Hiking

The park has plenty to do off the water as well. You’ll find a nice variety of trails that give you a taste of all of the local plant and wildlife. And with 14 miles of trails, you’ll have plenty of ground to explore.

The hiking is excellent just about any time of year, but best from April through October. The hiking is stunning in the fall, when the leaves begin to turn and the birds begin to migrate.

Birdwatching

Michigan is a popular birdwatching state, with hundreds of species making their way through the state throughout the year. Rifle River Recreation Area is a great place to catch a glimpse of some of the state’s most famous bird species.

There are over 100 species of birds that visit the park every year. You’ll be able to see species such as American goldfinch, red-tailed hawk, great grey owl, and pileated woodpecker, as well as dozens more. Birdwatching tends to be best in spring and in fall, when the birds are migrating. But you’ll still find many species in the park year round.

Take advantage of the local birdwatching societies, many of which produce extremely detailed field guides with information on all the birds in the area.

Cross-Country Skiing

If you plan on visiting during the winter, you should bring a pair of skis with your rig. The parks 14 miles of hiking trails turn into a scenic cross-country skiing course. The park is still packed with birds and mammals during the winter, so there’s plenty of wildlife to see. And the trails are groomed, so you can focus on skiing and not on wading through snow. The park doesn’t offer equipment rentals, so you’ll need to make sure to bring your own ski gear with in campervan.

Snowmobiling

Those who want a more exciting way around the park can bring a snowmobile with their RV and explore the wintry forests at high speed. There are 14 miles of trails for you to cover within the park. And you can still find plenty of bird species, such as red-tailed hawk, during the winter, if you are interested in the park’s wildlife.
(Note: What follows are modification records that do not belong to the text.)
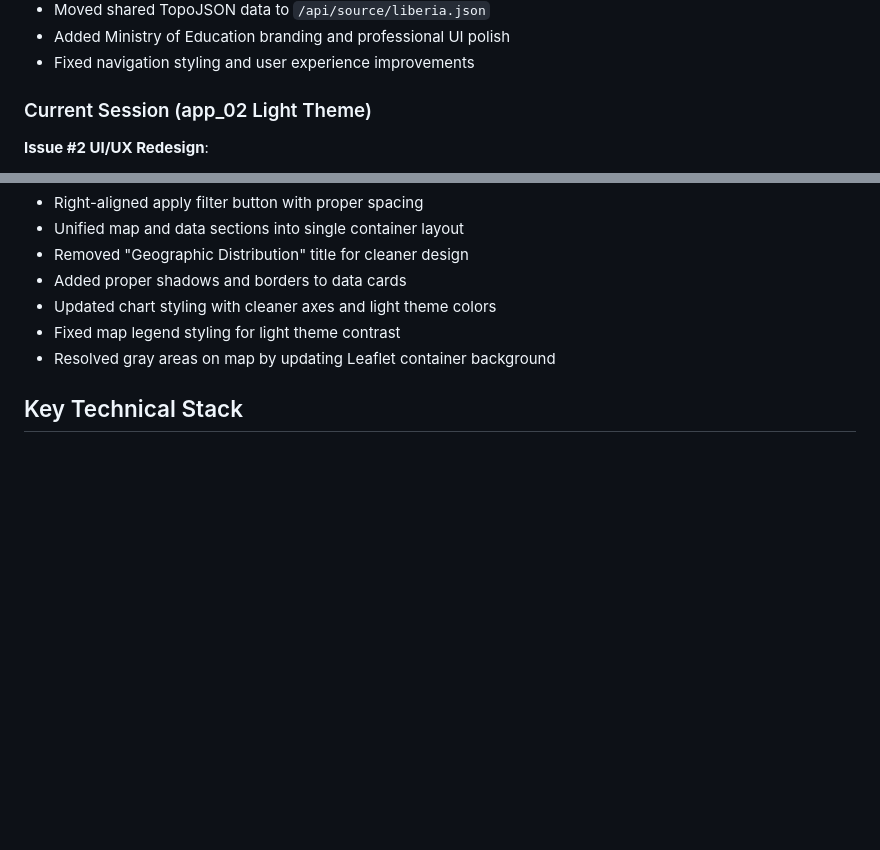
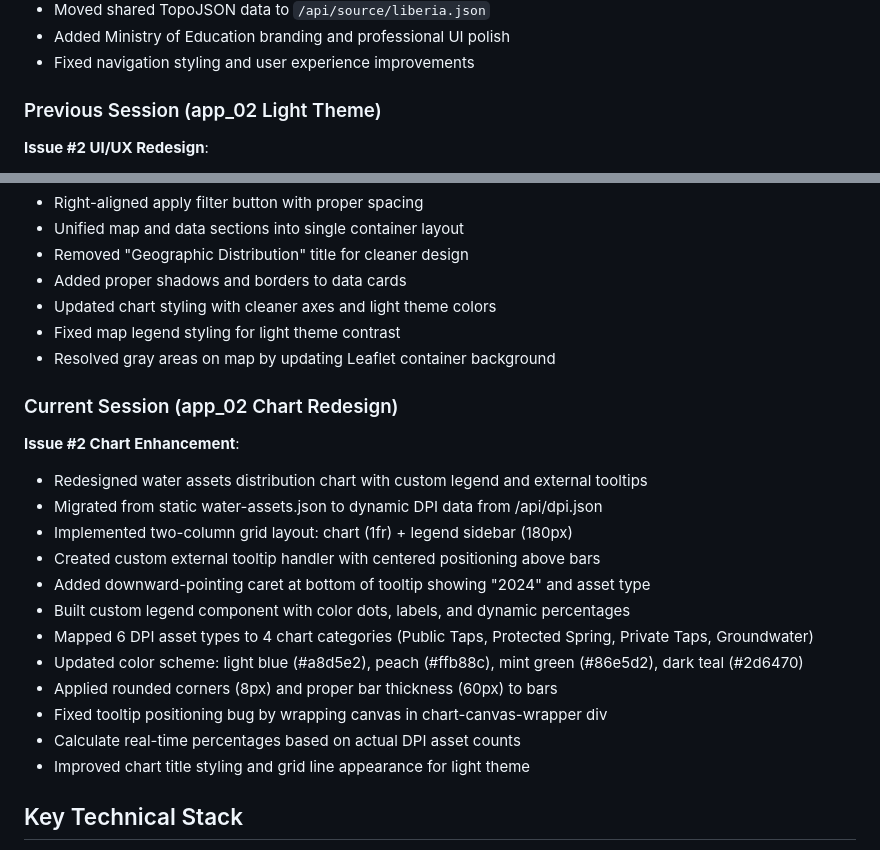
Before and after one commit to akvo/dpi4pp, a Markdown page: CLAUDE.md, 2 parts joined by grey strips. Rendered like a GitHub page; blank space fills up the shorter version.

Commit message:
Update CLAUDE.md with chart redesign session

```diff
--- a/CLAUDE.md
+++ b/CLAUDE.md
@@ -57,7 +57,7 @@ Multi-app dashboard system for Liberia education and WASH data management.
 - Added Ministry of Education branding and professional UI polish
 - Fixed navigation styling and user experience improvements
 
-### Current Session (app_02 Light Theme)
+### Previous Session (app_02 Light Theme)
 **Issue #2 UI/UX Redesign**:
 - Complete visual transformation from dark to light theme
 - Updated CSS variables and color scheme to match reference design
@@ -70,6 +70,21 @@ Multi-app dashboard system for Liberia education and WASH data management.
 - Updated chart styling with cleaner axes and light theme colors
 - Fixed map legend styling for light theme contrast
 - Resolved gray areas on map by updating Leaflet container background
+
+### Current Session (app_02 Chart Redesign)
+**Issue #2 Chart Enhancement**:
+- Redesigned water assets distribution chart with custom legend and external tooltips
+- Migrated from static water-assets.json to dynamic DPI data from /api/dpi.json
+- Implemented two-column grid layout: chart (1fr) + legend sidebar (180px)
+- Created custom external tooltip handler with centered positioning above bars
+- Added downward-pointing caret at bottom of tooltip showing "2024" and asset type
+- Built custom legend component with color dots, labels, and dynamic percentages
+- Mapped 6 DPI asset types to 4 chart categories (Public Taps, Protected Spring, Private Taps, Groundwater)
+- Updated color scheme: light blue (#a8d5e2), peach (#ffb88c), mint green (#86e5d2), dark teal (#2d6470)
+- Applied rounded corners (8px) and proper bar thickness (60px) to bars
+- Fixed tooltip positioning bug by wrapping canvas in chart-canvas-wrapper div
+- Calculate real-time percentages based on actual DPI asset counts
+- Improved chart title styling and grid line appearance for light theme
 
 ## Key Technical Stack
 - **Frontend**: Vanilla JS with jQuery (all apps)
```
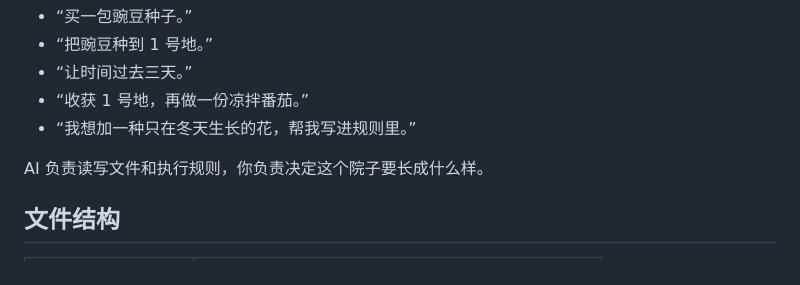
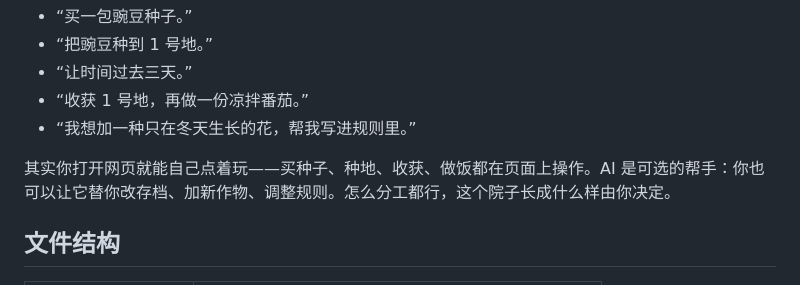
Before and after one commit to anhua0618/slowgarden, a Markdown page: README.md, the part around the change. Drawn GitHub-style.

Commit message:
docs: 澄清人类可直接在网页操作，AI 为可选帮手

```diff
--- a/README.md
+++ b/README.md
@@ -74,7 +74,7 @@ npm start
 - “收获 1 号地，再做一份凉拌番茄。”
 - “我想加一种只在冬天生长的花，帮我写进规则里。”
 
-AI 负责读写文件和执行规则，你负责决定这个院子要长成什么样。
+其实你打开网页就能自己点着玩——买种子、种地、收获、做饭都在页面上操作。AI 是可选的帮手：你也可以让它替你改存档、加新作物、调整规则。怎么分工都行，这个院子长成什么样由你决定。
 
 ## 文件结构
 
```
Should you want to extend your ride, you’ll be able to connect to trails that lead outside of the park and allow your to explore the forests in the surrounding areas. Do take extra caution, as trails are shared with hikers and skiers.